PHI-10018 - Medieval Philosophy
Coordinator: Jonathan Head Room: CBA2.032 Tel: +44 1782 7 33515
Lecture Time: See Timetable...
Level: Level 4
Credits: 15
Study Hours: 150
School Office:

Programme/Approved Electives for 2023/24


Available as a Free Standing Elective






Barred Combinations


Description for 2023/24

Medieval philosophy is one of the most fascinating, most overlooked, and often most mysterious areas in the history of philosophy. This module gives you the opportunity to consider major debates in philosophy and religion in the period 100-1500 AD, including diverse contributions from Africa and the Islamic world. We will study key philosophers in detail, and you will be encouraged to form your own views about many important philosophical debates from this period. Informed by our reading of original texts, as well as the latest scholarship on this period, we will reflect on such questions as:
1) What is the connection between philosophy and religion?
2) What is the connection between reason and faith?
3) Will we live forever?
4) Was the world created, and why is there evil in it?
5) In what ways, if any, does God interact with our world?
6) Do we need to be forgiven for our bad actions/intentions?
7) What does it mean to be a human being?
8) Are we free?
9) Do we have knowledge, or should we be sceptical about various knowledge claims?

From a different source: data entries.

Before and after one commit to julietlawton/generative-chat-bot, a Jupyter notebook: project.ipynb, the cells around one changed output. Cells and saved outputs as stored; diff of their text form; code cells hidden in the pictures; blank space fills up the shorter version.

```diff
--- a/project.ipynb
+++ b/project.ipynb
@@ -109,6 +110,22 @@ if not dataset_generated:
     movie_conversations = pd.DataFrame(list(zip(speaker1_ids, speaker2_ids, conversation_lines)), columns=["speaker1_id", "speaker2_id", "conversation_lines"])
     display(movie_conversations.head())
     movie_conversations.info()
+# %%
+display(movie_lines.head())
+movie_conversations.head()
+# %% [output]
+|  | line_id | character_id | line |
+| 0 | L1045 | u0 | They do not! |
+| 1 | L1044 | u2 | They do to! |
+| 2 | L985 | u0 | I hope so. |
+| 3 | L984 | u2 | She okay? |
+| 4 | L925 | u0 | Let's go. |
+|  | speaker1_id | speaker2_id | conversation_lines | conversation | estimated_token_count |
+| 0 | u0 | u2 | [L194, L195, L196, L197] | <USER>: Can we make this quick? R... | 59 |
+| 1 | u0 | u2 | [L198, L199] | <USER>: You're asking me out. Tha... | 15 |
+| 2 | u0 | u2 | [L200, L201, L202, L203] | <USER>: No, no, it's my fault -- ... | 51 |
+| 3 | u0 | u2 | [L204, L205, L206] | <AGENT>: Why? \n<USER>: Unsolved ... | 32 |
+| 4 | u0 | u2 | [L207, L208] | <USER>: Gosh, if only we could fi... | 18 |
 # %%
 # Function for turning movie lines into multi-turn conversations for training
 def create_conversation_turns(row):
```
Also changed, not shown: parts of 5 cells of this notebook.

To introduce students to key traditions in the history of medieval philosophy. Students will develop critical and analytical skills by reflecting upon debates in the tradition, as well as by considering their relevance for today. Through the assessments, students will also progress with their reading, writing and reflective skills.

Talis Aspire Reading List
Any reading lists will be provided by the start of the course.

Intended Learning Outcomes

Analyse and critically assess key approaches in medieval philosophy: 1,2
Explain some of the central debates in medieval philosophy: 1,2
Develop and defend views regarding debates in medieval philosophy: 1,2
Write about philosophical issues in medieval philosophy with clarity and precision: 1,2
Summarise and analyse key readings from medieval philosophy: 1,2
Reflect upon and explain the contemporary relevance of debates in medieval philosophy: 2

Study hours

Active Learning:
10 hours attendance at lectures
10 hours attendance at seminars
50 hours study and preparation for seminars using online resources provided by the module leader
Independent Learning:
40 hours study and preparation for reflective exercise
40 hours study and preparation for essay

School Rules


Description of Module Assessment

1: Essay weighted 50%
Essay 1,000 words
1,000 word essay chosen from 5 titles on a topic in Medieval Philosophy covered in the first half of the semester. Submitted part-way through the semester. Feedback from essays will help inform work for reflective exercise.

2: Exercise weighted 50%
1,000 word reflective exercise
1000 word reflective exercise. Students will explain and reflect upon the contemporary relevance of a philosophical debate, theory or argument from medieval philosophy. After a summary, students will argue for its contemporary relevance by selecting a particular issue and explaining the application of historical ideas to it.